[Note: I would have included more references, but the Purism forum only lets new users add two links to a post(?). Apologies if that makes some of what I’ve written less clear.]
I have been using Purism laptops for years and a Librem 5 for over a year. The laptops are great, the phone clearly has a lot of potential, and much of Purism’s firmware work is excellent… but I think that there needs to be a serious discussion about PureOS’s insecurity.
I’ve browsed the Purism’s GitLab, wiki and blog, and besides using rolling releases, and one security epic, I’ve not seen any meaningful improvements to baseline Debian security. To anticipate some responses:
- PureOS uses Flatpak. At this point, Flatpak’s security story has been debunked. It’s a portability solution, not a security solution.
- PureOS enables AppArmor by default. That’s great, but you need to write AppArmor security profiles in order for it to enhance the system’s security. Purism’s blog mentions enabling AppArmor by default, and its GitLab says there are some profiles, I couldn’t find any details about what profiles there actually are. Of course, this points to a general flaw with AppArmor for security-focused OS: unlike SELinux, it doesn’t deny by default.
The above is indicative of a more general point: PureOS plays security whack-a-mole, rather than having a first-principles approach to security. Examples of OSes that follow the latter model are iOS and GrapheneOS. While the former is unadoptable by Purism for obvious reasons, in my opinion not making the Librem 5 natively support GrapheneOS was a strategic blunder. Having said that, it seems that what’s done is done, and the Purism team is fully committed to building a Linux OS with mobile-desktop convergence even if it means less usability and adoption in at least the medium-term and worse security probably in the long term. Given that, the question is: is there a Linux-based alternative to vanilla Debian that PureOS can build on that has a better approach to security? The answer I think is clearly ‘yes’.
Kicksecure is based on Debian and is the base distro for Whonix. Unlike PureOS, Kicksecure tries to take important principles from newer OSes and create a Linux distribution that doesn’t have absolutely horrendous security. Below are some examples:
- AppArmor profile everything: a way to add an AppArmor profile to all processes, including PID 1.
- Strong user account isolation
- Extreme hardening
- Sandbox App Launcher: a modern approach to granting access to the host’s resources.

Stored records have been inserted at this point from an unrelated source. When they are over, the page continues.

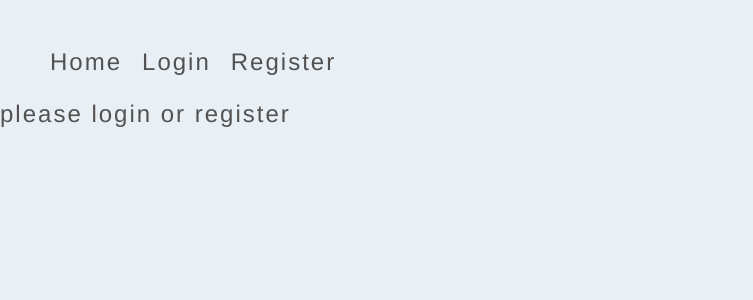
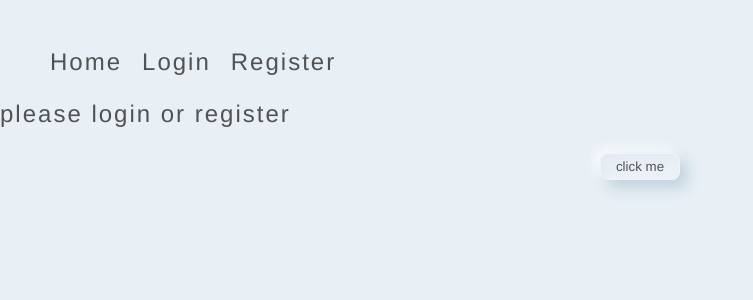
Before and after one commit to Yazeed2/auth, a React (Create React App) app: page / in a window 1280 px wide. Shown: the top 300 px of the page, without its empty margins (0-753 px from the left). Built offline with nearby package versions, Linux system fonts and the light colour scheme; no server answers.

Commit message:
created getUserInfo function

```diff
--- a/src/components/home/Home.jsx
+++ b/src/components/home/Home.jsx
@@ -1,5 +1,6 @@
 import React from 'react'
 import {connect} from 'react-redux'
+import {getUserInfo} from '../../firebase/auth'
 
 const mapState =(state)=> ({userInfo: state.auth.userInfo})
 const Home = (props) => {
@@ -12,7 +13,7 @@ const Home = (props) => {
         email: {userInfo.email} <br/>
         uid : {userInfo.uid}
      </>: 'please login or register'}
-
+            <button onClick={getUserInfo}>click me</button>
         </div>
     )
 }
--- a/src/firebase/auth.js
+++ b/src/firebase/auth.js
@@ -3,6 +3,9 @@ import {auth, firestore} from './firebase';
 import {alertError, alertSuccess} from '../components/alerts/alerts';
 import {registerCompleted} from '../components/alerts/Messages/success';
 import { getByLabelText } from '@testing-library/react';
+import {store} from '../index';
+
+
 
 export const register = (userInfo, history) => new Promise( async (resolve, reject)=>{
     const {email, password} = userInfo;
@@ -49,3 +52,7 @@ export const login = async ({email, password}) => new Promise( async (resolve, r
     }
 
 })
+
+export const getUserInfo = () => {
+    return store.getState().auth
+}
--- a/src/index.js
+++ b/src/index.js
@@ -24,3 +24,4 @@ ReactDOM.render(
 // unregister() to register() below. Note this comes with some pitfalls.
 // Learn more about service workers: https://bit.ly/CRA-PWA
 serviceWorker.unregister();
+export {store}
```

In spite of all their great work, it seems that the Kicksecure team relies primarily on donations and doesn’t have sufficient developer resources to realize their vision. If Purism built on Kicksecure rather than vanilla Debian, they would have a more secure OS and be helping out a great project besides.
I am curious to hear what the community thinks about this idea. Thanks for reading.